The entries below contain pictures. Retype everything except those pictures, exactly as given.
┌─ PROVIDED MATERIAL
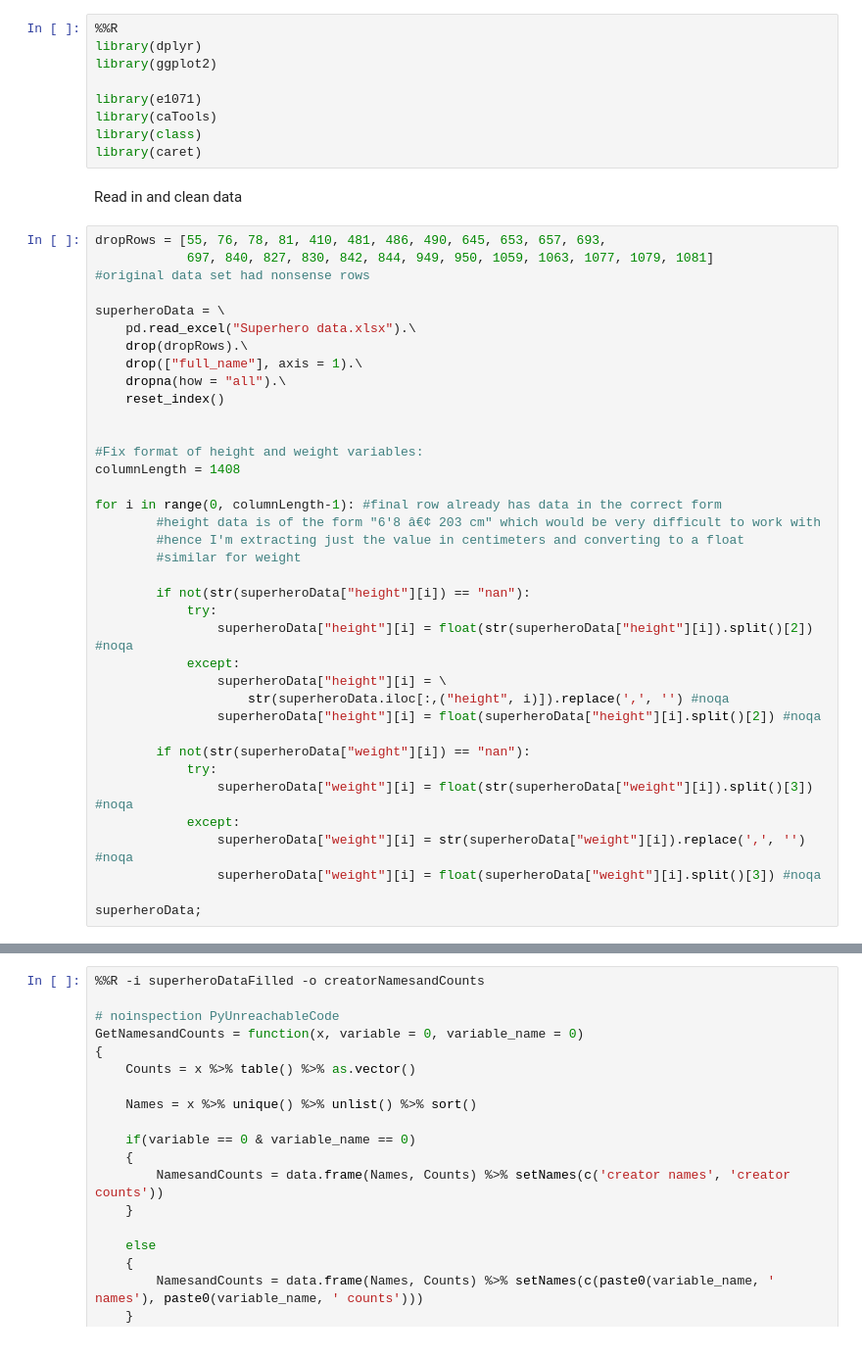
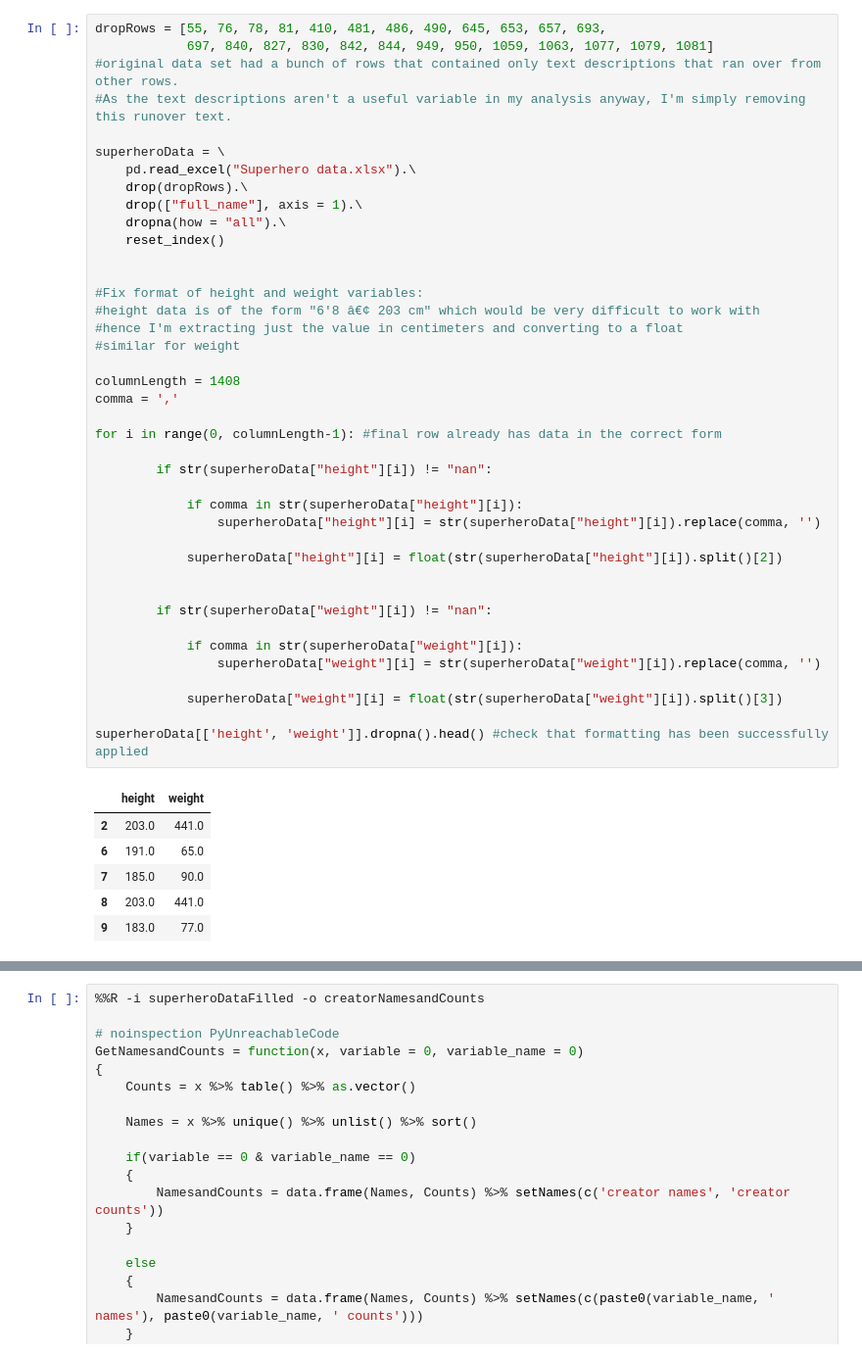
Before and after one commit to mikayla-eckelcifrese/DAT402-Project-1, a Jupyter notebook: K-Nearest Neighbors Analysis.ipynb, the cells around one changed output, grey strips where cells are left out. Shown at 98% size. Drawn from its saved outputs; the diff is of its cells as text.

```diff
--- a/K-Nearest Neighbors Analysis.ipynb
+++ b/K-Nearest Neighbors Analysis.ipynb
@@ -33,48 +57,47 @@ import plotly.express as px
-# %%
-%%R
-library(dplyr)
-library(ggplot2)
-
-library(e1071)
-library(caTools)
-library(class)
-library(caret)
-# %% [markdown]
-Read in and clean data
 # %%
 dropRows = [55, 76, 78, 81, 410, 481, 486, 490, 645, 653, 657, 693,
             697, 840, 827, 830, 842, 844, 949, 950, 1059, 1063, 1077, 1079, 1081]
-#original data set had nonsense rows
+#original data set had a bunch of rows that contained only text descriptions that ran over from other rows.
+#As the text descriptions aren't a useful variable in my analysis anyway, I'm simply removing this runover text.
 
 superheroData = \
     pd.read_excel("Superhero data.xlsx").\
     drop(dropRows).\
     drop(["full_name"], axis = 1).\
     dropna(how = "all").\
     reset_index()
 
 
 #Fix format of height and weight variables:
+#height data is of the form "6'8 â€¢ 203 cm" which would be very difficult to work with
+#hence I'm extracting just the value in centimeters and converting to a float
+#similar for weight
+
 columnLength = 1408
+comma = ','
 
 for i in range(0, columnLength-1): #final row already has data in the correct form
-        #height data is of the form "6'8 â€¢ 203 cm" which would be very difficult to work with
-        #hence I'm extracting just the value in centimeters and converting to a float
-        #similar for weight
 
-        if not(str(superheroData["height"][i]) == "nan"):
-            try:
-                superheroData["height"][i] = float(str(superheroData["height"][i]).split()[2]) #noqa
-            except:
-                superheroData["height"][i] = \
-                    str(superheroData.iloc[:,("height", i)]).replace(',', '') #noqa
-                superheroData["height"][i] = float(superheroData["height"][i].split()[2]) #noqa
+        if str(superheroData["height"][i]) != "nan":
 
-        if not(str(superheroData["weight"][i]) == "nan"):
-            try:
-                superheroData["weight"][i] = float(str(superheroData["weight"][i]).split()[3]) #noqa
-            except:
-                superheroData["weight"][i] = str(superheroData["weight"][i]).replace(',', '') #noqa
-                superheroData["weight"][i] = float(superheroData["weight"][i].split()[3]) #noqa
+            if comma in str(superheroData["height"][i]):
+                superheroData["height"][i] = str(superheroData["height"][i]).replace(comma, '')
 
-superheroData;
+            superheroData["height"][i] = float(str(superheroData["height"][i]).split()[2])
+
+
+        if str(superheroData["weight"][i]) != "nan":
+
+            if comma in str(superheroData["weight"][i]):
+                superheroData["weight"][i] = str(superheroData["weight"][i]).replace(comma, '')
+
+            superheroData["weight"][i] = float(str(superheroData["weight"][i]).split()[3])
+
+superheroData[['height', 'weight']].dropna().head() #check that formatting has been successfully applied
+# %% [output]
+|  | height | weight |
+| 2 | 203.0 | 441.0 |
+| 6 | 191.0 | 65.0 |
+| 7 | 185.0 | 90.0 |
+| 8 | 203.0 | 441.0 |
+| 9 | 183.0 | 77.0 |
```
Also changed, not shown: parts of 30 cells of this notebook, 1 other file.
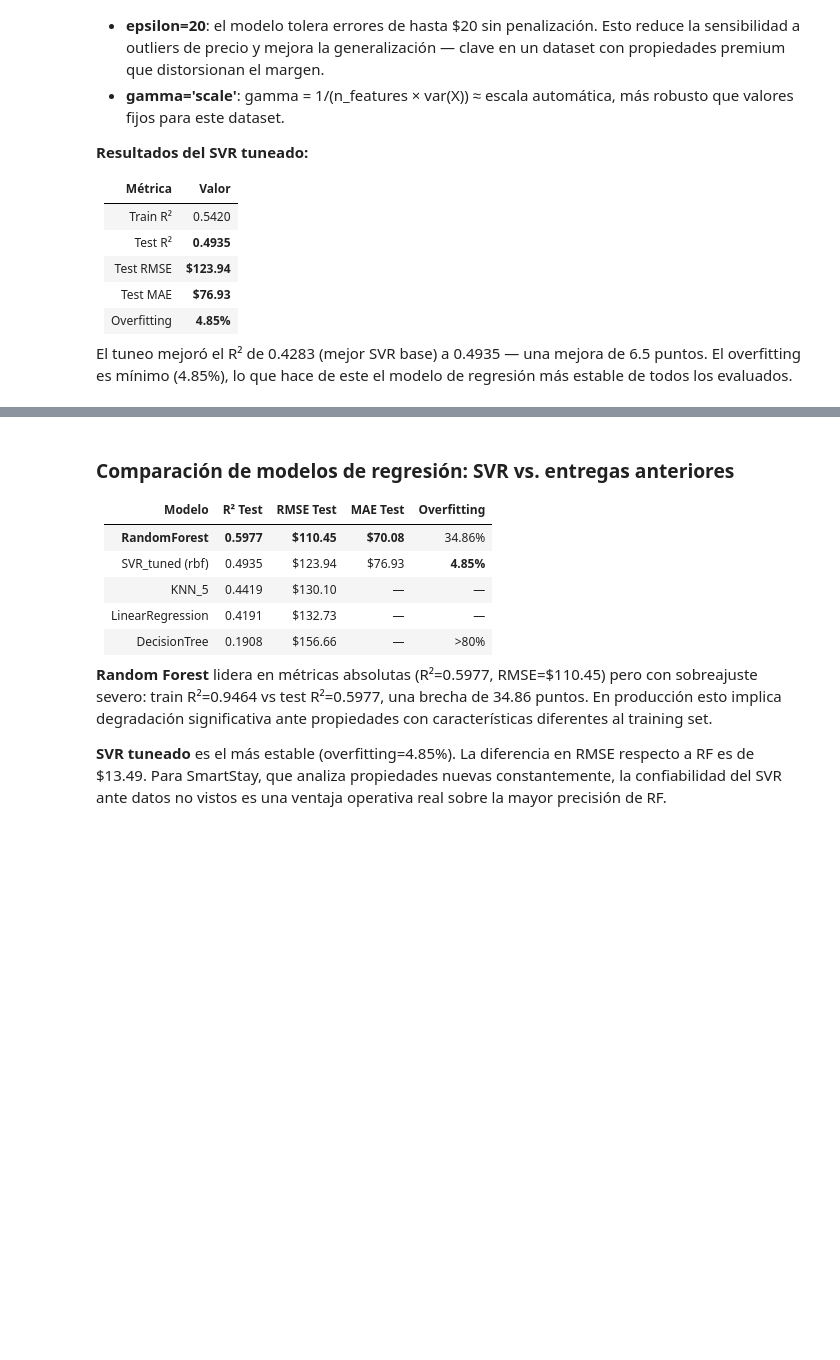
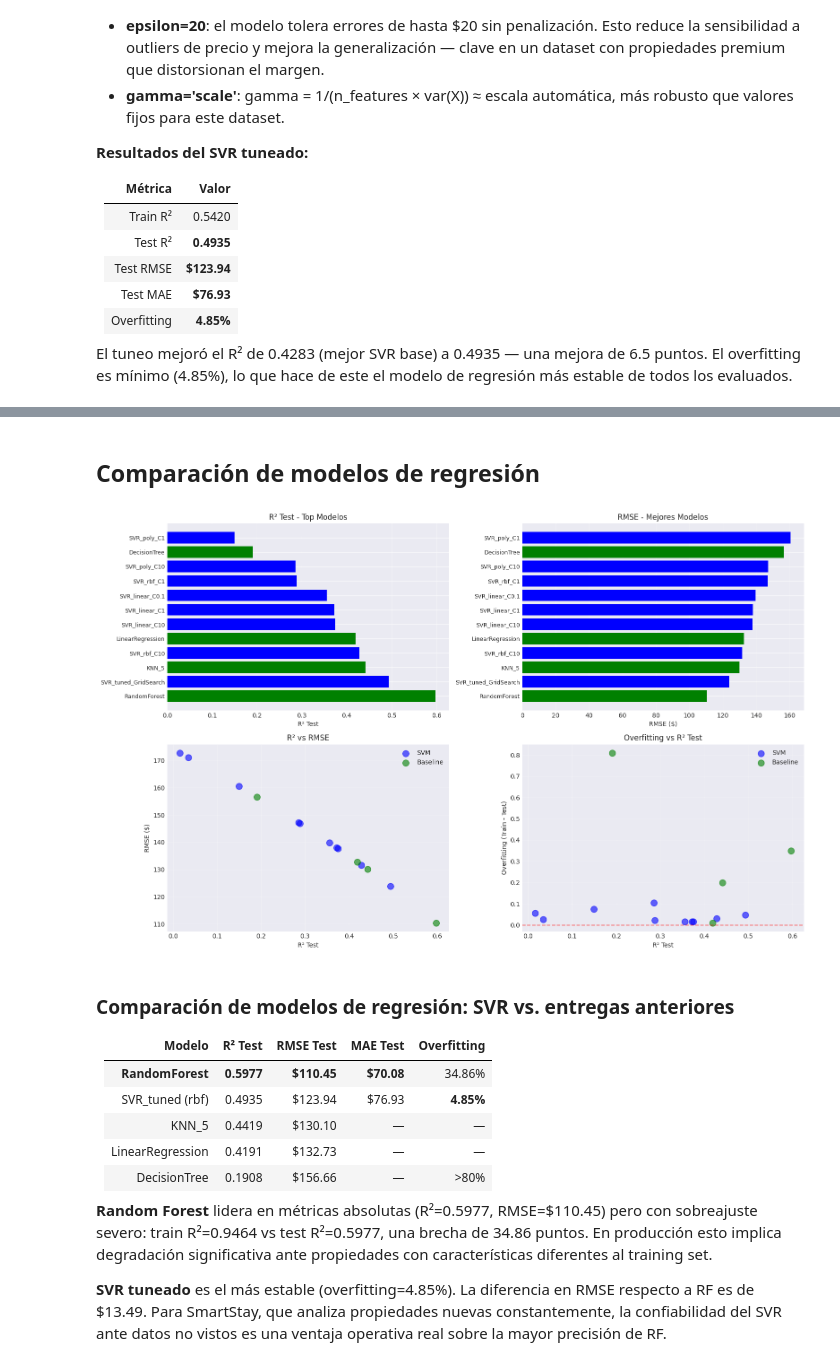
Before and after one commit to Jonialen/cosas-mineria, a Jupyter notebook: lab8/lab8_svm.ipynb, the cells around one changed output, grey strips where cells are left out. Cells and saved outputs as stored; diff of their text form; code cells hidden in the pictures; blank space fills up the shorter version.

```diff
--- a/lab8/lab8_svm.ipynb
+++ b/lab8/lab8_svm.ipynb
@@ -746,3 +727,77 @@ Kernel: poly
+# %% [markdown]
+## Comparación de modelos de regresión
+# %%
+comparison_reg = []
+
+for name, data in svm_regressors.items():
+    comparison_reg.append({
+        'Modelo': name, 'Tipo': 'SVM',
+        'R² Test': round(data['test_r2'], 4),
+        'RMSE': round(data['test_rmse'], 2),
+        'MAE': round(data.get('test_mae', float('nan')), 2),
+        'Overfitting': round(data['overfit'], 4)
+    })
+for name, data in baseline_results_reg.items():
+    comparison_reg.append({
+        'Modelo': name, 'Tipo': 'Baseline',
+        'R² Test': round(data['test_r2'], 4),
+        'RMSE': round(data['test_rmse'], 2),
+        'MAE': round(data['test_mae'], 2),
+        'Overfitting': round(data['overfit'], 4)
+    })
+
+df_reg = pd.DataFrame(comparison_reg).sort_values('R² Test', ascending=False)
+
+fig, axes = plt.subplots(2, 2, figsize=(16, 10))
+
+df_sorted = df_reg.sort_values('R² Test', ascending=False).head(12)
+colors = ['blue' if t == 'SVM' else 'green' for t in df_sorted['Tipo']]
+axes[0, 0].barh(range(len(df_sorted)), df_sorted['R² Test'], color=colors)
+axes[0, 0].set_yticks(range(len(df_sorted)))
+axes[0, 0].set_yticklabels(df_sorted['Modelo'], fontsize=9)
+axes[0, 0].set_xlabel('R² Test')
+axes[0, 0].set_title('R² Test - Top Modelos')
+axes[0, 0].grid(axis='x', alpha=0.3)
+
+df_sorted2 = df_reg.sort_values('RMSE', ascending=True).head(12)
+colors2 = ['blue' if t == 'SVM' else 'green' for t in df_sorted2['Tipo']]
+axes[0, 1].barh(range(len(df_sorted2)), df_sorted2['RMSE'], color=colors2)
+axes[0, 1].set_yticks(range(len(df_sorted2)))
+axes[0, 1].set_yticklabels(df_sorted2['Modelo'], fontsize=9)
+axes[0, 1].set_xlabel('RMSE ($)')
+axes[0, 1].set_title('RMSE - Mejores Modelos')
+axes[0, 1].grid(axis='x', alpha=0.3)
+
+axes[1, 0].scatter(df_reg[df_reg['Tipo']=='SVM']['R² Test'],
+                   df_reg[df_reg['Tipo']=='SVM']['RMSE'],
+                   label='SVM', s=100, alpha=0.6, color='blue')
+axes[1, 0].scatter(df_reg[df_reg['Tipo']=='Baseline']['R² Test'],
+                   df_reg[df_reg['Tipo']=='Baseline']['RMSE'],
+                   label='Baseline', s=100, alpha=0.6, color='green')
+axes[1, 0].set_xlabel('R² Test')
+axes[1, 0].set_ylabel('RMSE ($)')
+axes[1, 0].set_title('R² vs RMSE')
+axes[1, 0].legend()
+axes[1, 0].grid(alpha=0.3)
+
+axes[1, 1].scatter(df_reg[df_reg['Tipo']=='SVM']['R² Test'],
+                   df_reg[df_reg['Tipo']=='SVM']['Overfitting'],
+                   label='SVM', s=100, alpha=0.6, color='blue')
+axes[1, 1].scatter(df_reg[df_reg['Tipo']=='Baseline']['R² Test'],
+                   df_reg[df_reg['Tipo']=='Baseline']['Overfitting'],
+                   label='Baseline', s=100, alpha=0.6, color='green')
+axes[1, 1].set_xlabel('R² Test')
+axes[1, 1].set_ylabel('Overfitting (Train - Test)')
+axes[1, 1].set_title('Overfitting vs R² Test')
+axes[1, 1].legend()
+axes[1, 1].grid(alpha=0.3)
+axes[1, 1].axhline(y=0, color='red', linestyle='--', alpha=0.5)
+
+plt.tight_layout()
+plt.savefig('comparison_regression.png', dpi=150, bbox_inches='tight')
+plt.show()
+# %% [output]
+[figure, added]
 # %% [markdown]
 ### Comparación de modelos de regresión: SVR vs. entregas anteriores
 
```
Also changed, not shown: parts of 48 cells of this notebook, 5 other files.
└─
**THE COMPLETED TASK:**
Before and after one commit to mikayla-eckelcifrese/DAT402-Project-1, a Jupyter notebook: K-Nearest Neighbors Analysis.ipynb, the cells around one changed output, grey strips where cells are left out. Shown at 98% size. Drawn from its saved outputs; the diff is of its cells as text.

```diff
--- a/K-Nearest Neighbors Analysis.ipynb
+++ b/K-Nearest Neighbors Analysis.ipynb
@@ -33,48 +57,47 @@ import plotly.express as px
-# %%
-%%R
-library(dplyr)
-library(ggplot2)
-
-library(e1071)
-library(caTools)
-library(class)
-library(caret)
-# %% [markdown]
-Read in and clean data
 # %%
 dropRows = [55, 76, 78, 81, 410, 481, 486, 490, 645, 653, 657, 693,
             697, 840, 827, 830, 842, 844, 949, 950, 1059, 1063, 1077, 1079, 1081]
-#original data set had nonsense rows
+#original data set had a bunch of rows that contained only text descriptions that ran over from other rows.
+#As the text descriptions aren't a useful variable in my analysis anyway, I'm simply removing this runover text.
 
 superheroData = \
     pd.read_excel("Superhero data.xlsx").\
     drop(dropRows).\
     drop(["full_name"], axis = 1).\
     dropna(how = "all").\
     reset_index()
 
 
 #Fix format of height and weight variables:
+#height data is of the form "6'8 â€¢ 203 cm" which would be very difficult to work with
+#hence I'm extracting just the value in centimeters and converting to a float
+#similar for weight
+
 columnLength = 1408
+comma = ','
 
 for i in range(0, columnLength-1): #final row already has data in the correct form
-        #height data is of the form "6'8 â€¢ 203 cm" which would be very difficult to work with
-        #hence I'm extracting just the value in centimeters and converting to a float
-        #similar for weight
 
-        if not(str(superheroData["height"][i]) == "nan"):
-            try:
-                superheroData["height"][i] = float(str(superheroData["height"][i]).split()[2]) #noqa
-            except:
-                superheroData["height"][i] = \
-                    str(superheroData.iloc[:,("height", i)]).replace(',', '') #noqa
-                superheroData["height"][i] = float(superheroData["height"][i].split()[2]) #noqa
+        if str(superheroData["height"][i]) != "nan":
 
-        if not(str(superheroData["weight"][i]) == "nan"):
-            try:
-                superheroData["weight"][i] = float(str(superheroData["weight"][i]).split()[3]) #noqa
-            except:
-                superheroData["weight"][i] = str(superheroData["weight"][i]).replace(',', '') #noqa
-                superheroData["weight"][i] = float(superheroData["weight"][i].split()[3]) #noqa
+            if comma in str(superheroData["height"][i]):
+                superheroData["height"][i] = str(superheroData["height"][i]).replace(comma, '')
 
-superheroData;
+            superheroData["height"][i] = float(str(superheroData["height"][i]).split()[2])
+
+
+        if str(superheroData["weight"][i]) != "nan":
+
+            if comma in str(superheroData["weight"][i]):
+                superheroData["weight"][i] = str(superheroData["weight"][i]).replace(comma, '')
+
+            superheroData["weight"][i] = float(str(superheroData["weight"][i]).split()[3])
+
+superheroData[['height', 'weight']].dropna().head() #check that formatting has been successfully applied
+# %% [output]
+|  | height | weight |
+| 2 | 203.0 | 441.0 |
+| 6 | 191.0 | 65.0 |
+| 7 | 185.0 | 90.0 |
+| 8 | 203.0 | 441.0 |
+| 9 | 183.0 | 77.0 |
```
Also changed, not shown: parts of 30 cells of this notebook, 1 other file.
Before and after one commit to Jonialen/cosas-mineria, a Jupyter notebook: lab8/lab8_svm.ipynb, the cells around one changed output, grey strips where cells are left out. Cells and saved outputs as stored; diff of their text form; code cells hidden in the pictures; blank space fills up the shorter version.

```diff
--- a/lab8/lab8_svm.ipynb
+++ b/lab8/lab8_svm.ipynb
@@ -746,3 +727,77 @@ Kernel: poly
+# %% [markdown]
+## Comparación de modelos de regresión
+# %%
+comparison_reg = []
+
+for name, data in svm_regressors.items():
+    comparison_reg.append({
+        'Modelo': name, 'Tipo': 'SVM',
+        'R² Test': round(data['test_r2'], 4),
+        'RMSE': round(data['test_rmse'], 2),
+        'MAE': round(data.get('test_mae', float('nan')), 2),
+        'Overfitting': round(data['overfit'], 4)
+    })
+for name, data in baseline_results_reg.items():
+    comparison_reg.append({
+        'Modelo': name, 'Tipo': 'Baseline',
+        'R² Test': round(data['test_r2'], 4),
+        'RMSE': round(data['test_rmse'], 2),
+        'MAE': round(data['test_mae'], 2),
+        'Overfitting': round(data['overfit'], 4)
+    })
+
+df_reg = pd.DataFrame(comparison_reg).sort_values('R² Test', ascending=False)
+
+fig, axes = plt.subplots(2, 2, figsize=(16, 10))
+
+df_sorted = df_reg.sort_values('R² Test', ascending=False).head(12)
+colors = ['blue' if t == 'SVM' else 'green' for t in df_sorted['Tipo']]
+axes[0, 0].barh(range(len(df_sorted)), df_sorted['R² Test'], color=colors)
+axes[0, 0].set_yticks(range(len(df_sorted)))
+axes[0, 0].set_yticklabels(df_sorted['Modelo'], fontsize=9)
+axes[0, 0].set_xlabel('R² Test')
+axes[0, 0].set_title('R² Test - Top Modelos')
+axes[0, 0].grid(axis='x', alpha=0.3)
+
+df_sorted2 = df_reg.sort_values('RMSE', ascending=True).head(12)
+colors2 = ['blue' if t == 'SVM' else 'green' for t in df_sorted2['Tipo']]
+axes[0, 1].barh(range(len(df_sorted2)), df_sorted2['RMSE'], color=colors2)
+axes[0, 1].set_yticks(range(len(df_sorted2)))
+axes[0, 1].set_yticklabels(df_sorted2['Modelo'], fontsize=9)
+axes[0, 1].set_xlabel('RMSE ($)')
+axes[0, 1].set_title('RMSE - Mejores Modelos')
+axes[0, 1].grid(axis='x', alpha=0.3)
+
+axes[1, 0].scatter(df_reg[df_reg['Tipo']=='SVM']['R² Test'],
+                   df_reg[df_reg['Tipo']=='SVM']['RMSE'],
+                   label='SVM', s=100, alpha=0.6, color='blue')
+axes[1, 0].scatter(df_reg[df_reg['Tipo']=='Baseline']['R² Test'],
+                   df_reg[df_reg['Tipo']=='Baseline']['RMSE'],
+                   label='Baseline', s=100, alpha=0.6, color='green')
+axes[1, 0].set_xlabel('R² Test')
+axes[1, 0].set_ylabel('RMSE ($)')
+axes[1, 0].set_title('R² vs RMSE')
+axes[1, 0].legend()
+axes[1, 0].grid(alpha=0.3)
+
+axes[1, 1].scatter(df_reg[df_reg['Tipo']=='SVM']['R² Test'],
+                   df_reg[df_reg['Tipo']=='SVM']['Overfitting'],
+                   label='SVM', s=100, alpha=0.6, color='blue')
+axes[1, 1].scatter(df_reg[df_reg['Tipo']=='Baseline']['R² Test'],
+                   df_reg[df_reg['Tipo']=='Baseline']['Overfitting'],
+                   label='Baseline', s=100, alpha=0.6, color='green')
+axes[1, 1].set_xlabel('R² Test')
+axes[1, 1].set_ylabel('Overfitting (Train - Test)')
+axes[1, 1].set_title('Overfitting vs R² Test')
+axes[1, 1].legend()
+axes[1, 1].grid(alpha=0.3)
+axes[1, 1].axhline(y=0, color='red', linestyle='--', alpha=0.5)
+
+plt.tight_layout()
+plt.savefig('comparison_regression.png', dpi=150, bbox_inches='tight')
+plt.show()
+# %% [output]
+[figure, added]
 # %% [markdown]
 ### Comparación de modelos de regresión: SVR vs. entregas anteriores
 
```
Also changed, not shown: parts of 48 cells of this notebook, 5 other files.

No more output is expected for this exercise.